Search term "index": please show all lines in the listing that contain it.

** Material shown follows **

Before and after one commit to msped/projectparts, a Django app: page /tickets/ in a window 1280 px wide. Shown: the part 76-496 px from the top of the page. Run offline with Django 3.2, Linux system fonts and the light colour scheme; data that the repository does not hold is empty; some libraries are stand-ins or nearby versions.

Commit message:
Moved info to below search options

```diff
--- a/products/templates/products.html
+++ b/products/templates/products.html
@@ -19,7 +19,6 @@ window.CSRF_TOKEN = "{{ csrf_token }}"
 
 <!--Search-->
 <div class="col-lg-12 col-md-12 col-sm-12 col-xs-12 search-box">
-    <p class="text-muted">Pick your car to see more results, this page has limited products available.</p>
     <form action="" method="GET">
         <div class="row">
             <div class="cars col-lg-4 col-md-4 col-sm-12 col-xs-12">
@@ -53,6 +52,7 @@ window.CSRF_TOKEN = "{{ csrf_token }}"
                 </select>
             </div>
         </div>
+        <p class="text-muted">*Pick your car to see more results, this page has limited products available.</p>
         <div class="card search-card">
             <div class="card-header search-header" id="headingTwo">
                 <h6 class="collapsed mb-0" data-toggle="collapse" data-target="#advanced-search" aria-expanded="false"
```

** End of Material shown **
** Material shown follows **

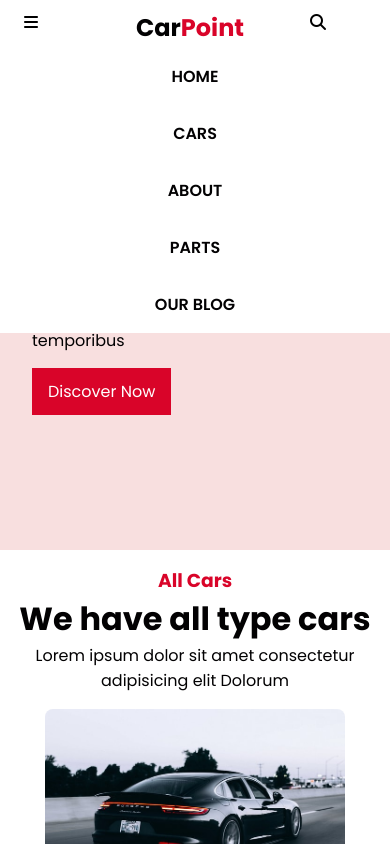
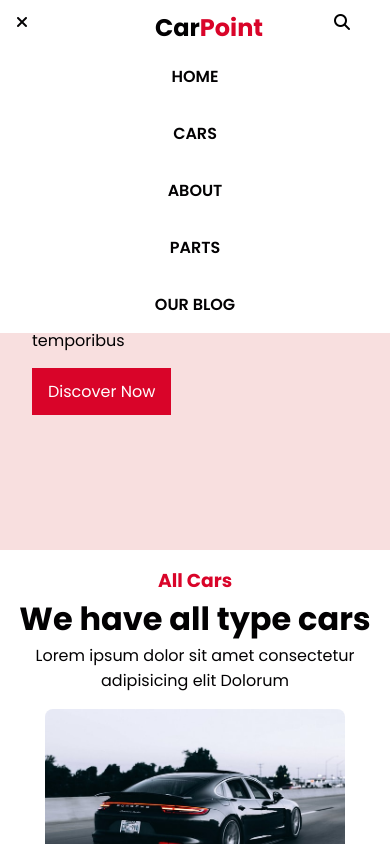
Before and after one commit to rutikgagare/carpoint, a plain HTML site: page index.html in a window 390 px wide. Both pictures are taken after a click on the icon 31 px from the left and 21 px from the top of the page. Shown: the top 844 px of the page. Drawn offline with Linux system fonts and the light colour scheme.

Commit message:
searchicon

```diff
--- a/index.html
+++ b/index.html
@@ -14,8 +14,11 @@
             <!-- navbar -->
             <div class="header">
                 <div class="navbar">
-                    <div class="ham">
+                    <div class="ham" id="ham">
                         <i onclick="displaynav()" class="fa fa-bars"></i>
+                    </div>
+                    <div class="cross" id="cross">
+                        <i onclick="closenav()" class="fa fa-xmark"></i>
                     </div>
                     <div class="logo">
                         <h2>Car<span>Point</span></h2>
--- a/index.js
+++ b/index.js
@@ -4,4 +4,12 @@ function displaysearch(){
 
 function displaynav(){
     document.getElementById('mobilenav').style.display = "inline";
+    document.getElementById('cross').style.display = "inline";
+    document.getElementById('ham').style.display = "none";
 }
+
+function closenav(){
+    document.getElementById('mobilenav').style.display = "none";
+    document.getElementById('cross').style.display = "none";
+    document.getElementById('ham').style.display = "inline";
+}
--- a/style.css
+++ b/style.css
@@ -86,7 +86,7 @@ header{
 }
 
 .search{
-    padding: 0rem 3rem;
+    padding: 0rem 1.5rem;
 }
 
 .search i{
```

** End of Material shown **

**Exercise answer:**
Before and after one commit to rutikgagare/carpoint, a plain HTML site: page index.html in a window 390 px wide. Both pictures are taken after a click on the icon 31 px from the left and 21 px from the top of the page. Shown: the top 844 px of the page. Drawn offline with Linux system fonts and the light colour scheme.
--- a/index.html
+++ b/index.html
--- a/index.js
+++ b/index.js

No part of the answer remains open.